In finding that the difference between the purchase price of notes and of commercial paper acquired by the taxpayer in the secondary market and their redemption price was interest to the taxpayer, Bédard, J. rejected the taxpayer's submission (at para. 6) that s. 12(9) of the Act and Regulation 7000(2) applied only to taxpayers who held prescribed debt obligations that were acquired at the time of their issue.

Locations of other summaries Wordcount
Tax Topics - Income Tax Act - Section 12 - Subsection 12(1) - Paragraph 12(1)(c) discounts not compensation for risk 116

Administrative Policy

28 July 2014 External T.I. 2014-0532651E5 - Loan to charitable foundation

non-interest bearing and non-arm's length term loan could trigger PDO rules

Canco advances the Loan to a related charitable foundation. The Loan is not issued at a discount and matures in X years. Are there any tax consequence to Canco to the Loan not bearing interest? CRA stated:

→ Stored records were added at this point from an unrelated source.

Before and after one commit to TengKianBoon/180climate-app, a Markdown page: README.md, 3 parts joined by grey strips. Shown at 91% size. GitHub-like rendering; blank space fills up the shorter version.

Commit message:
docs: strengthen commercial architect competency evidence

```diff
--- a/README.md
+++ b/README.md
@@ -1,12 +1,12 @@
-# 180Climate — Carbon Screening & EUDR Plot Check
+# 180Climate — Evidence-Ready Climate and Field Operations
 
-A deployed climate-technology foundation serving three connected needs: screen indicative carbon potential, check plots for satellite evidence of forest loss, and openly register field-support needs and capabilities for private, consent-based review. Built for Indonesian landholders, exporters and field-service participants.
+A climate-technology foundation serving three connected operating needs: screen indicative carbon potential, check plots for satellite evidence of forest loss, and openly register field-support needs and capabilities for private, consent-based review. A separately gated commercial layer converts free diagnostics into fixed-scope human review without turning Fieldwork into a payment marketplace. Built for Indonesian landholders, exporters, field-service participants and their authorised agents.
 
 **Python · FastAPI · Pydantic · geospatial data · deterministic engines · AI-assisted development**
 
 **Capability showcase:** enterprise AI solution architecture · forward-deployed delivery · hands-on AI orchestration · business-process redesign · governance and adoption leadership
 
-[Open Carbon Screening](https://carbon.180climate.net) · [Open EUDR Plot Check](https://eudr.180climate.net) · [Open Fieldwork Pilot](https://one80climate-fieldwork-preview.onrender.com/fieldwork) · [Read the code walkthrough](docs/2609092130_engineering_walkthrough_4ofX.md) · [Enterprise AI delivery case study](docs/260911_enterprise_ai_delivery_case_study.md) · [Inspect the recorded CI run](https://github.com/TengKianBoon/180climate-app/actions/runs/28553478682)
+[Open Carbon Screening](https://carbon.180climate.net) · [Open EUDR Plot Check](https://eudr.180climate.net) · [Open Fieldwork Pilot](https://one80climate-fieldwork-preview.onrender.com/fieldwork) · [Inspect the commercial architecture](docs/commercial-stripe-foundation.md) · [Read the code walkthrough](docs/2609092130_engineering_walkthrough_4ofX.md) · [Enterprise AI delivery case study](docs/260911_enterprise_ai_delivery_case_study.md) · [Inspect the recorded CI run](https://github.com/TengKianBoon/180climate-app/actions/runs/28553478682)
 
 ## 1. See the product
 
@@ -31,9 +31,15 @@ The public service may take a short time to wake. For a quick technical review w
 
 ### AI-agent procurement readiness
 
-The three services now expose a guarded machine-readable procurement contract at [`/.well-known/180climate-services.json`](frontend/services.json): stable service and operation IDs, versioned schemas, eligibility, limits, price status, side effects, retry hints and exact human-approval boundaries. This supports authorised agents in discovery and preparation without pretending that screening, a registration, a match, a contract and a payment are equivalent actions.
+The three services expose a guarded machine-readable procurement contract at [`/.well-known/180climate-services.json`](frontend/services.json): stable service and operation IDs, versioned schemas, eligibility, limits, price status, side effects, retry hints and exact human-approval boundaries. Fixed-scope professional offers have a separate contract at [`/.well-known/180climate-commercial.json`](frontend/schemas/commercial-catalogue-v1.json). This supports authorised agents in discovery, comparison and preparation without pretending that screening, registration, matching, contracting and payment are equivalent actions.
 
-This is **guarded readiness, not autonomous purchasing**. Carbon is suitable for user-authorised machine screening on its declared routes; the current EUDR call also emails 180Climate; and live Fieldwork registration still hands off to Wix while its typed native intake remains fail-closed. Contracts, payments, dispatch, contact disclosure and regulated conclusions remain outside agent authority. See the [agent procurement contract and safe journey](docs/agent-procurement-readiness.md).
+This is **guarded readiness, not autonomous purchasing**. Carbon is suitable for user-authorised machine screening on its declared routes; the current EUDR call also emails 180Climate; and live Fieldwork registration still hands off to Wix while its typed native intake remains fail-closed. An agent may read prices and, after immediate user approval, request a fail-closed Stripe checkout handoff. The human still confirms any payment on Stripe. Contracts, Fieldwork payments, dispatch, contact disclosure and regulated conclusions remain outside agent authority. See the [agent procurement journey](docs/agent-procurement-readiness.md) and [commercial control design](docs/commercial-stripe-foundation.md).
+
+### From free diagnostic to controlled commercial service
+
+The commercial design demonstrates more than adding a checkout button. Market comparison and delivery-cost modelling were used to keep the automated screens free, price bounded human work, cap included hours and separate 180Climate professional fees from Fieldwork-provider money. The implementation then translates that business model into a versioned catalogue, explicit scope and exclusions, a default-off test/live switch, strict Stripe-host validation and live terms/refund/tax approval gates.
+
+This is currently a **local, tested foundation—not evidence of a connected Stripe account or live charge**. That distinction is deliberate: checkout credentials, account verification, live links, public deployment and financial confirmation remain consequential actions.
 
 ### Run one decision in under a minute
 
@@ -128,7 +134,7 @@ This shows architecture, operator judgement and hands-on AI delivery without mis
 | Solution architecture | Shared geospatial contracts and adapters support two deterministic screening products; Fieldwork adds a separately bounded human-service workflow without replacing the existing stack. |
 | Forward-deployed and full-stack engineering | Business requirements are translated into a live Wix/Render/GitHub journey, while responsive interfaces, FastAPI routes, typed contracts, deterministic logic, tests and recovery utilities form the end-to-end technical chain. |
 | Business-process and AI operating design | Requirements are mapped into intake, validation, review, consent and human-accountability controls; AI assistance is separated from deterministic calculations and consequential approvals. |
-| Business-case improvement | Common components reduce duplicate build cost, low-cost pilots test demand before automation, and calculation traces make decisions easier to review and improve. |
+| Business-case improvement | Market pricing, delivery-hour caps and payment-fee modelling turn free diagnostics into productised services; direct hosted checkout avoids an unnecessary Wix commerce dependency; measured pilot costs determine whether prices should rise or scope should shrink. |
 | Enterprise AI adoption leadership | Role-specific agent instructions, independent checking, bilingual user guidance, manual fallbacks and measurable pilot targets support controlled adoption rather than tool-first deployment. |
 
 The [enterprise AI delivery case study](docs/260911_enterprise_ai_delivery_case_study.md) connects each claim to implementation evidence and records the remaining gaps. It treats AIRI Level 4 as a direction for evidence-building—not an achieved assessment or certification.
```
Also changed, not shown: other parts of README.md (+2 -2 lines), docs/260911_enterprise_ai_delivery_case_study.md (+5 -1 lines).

Where the cost of the Loan is less than the amount payable at maturity, there will be a deemed accrual under paragraph 7000(2)(a) of the Regulations. However, because the Loan was made between two non-arm's length parties, paragraph 69(1)(a)… may apply to reduce the cost of the Loan to Canco. If the Loan is not repayable at the demand of Canco, it is possible that the fair market value of the Loan could be less than the amount advanced by Canco under the Loan. If that is the case, then paragraph 69(1)(a)… could deem Canco to have acquired the Loan at a cost equal to the fair market value of the Loan, triggering the deemed accrual under paragraph 7000(2)(a)… .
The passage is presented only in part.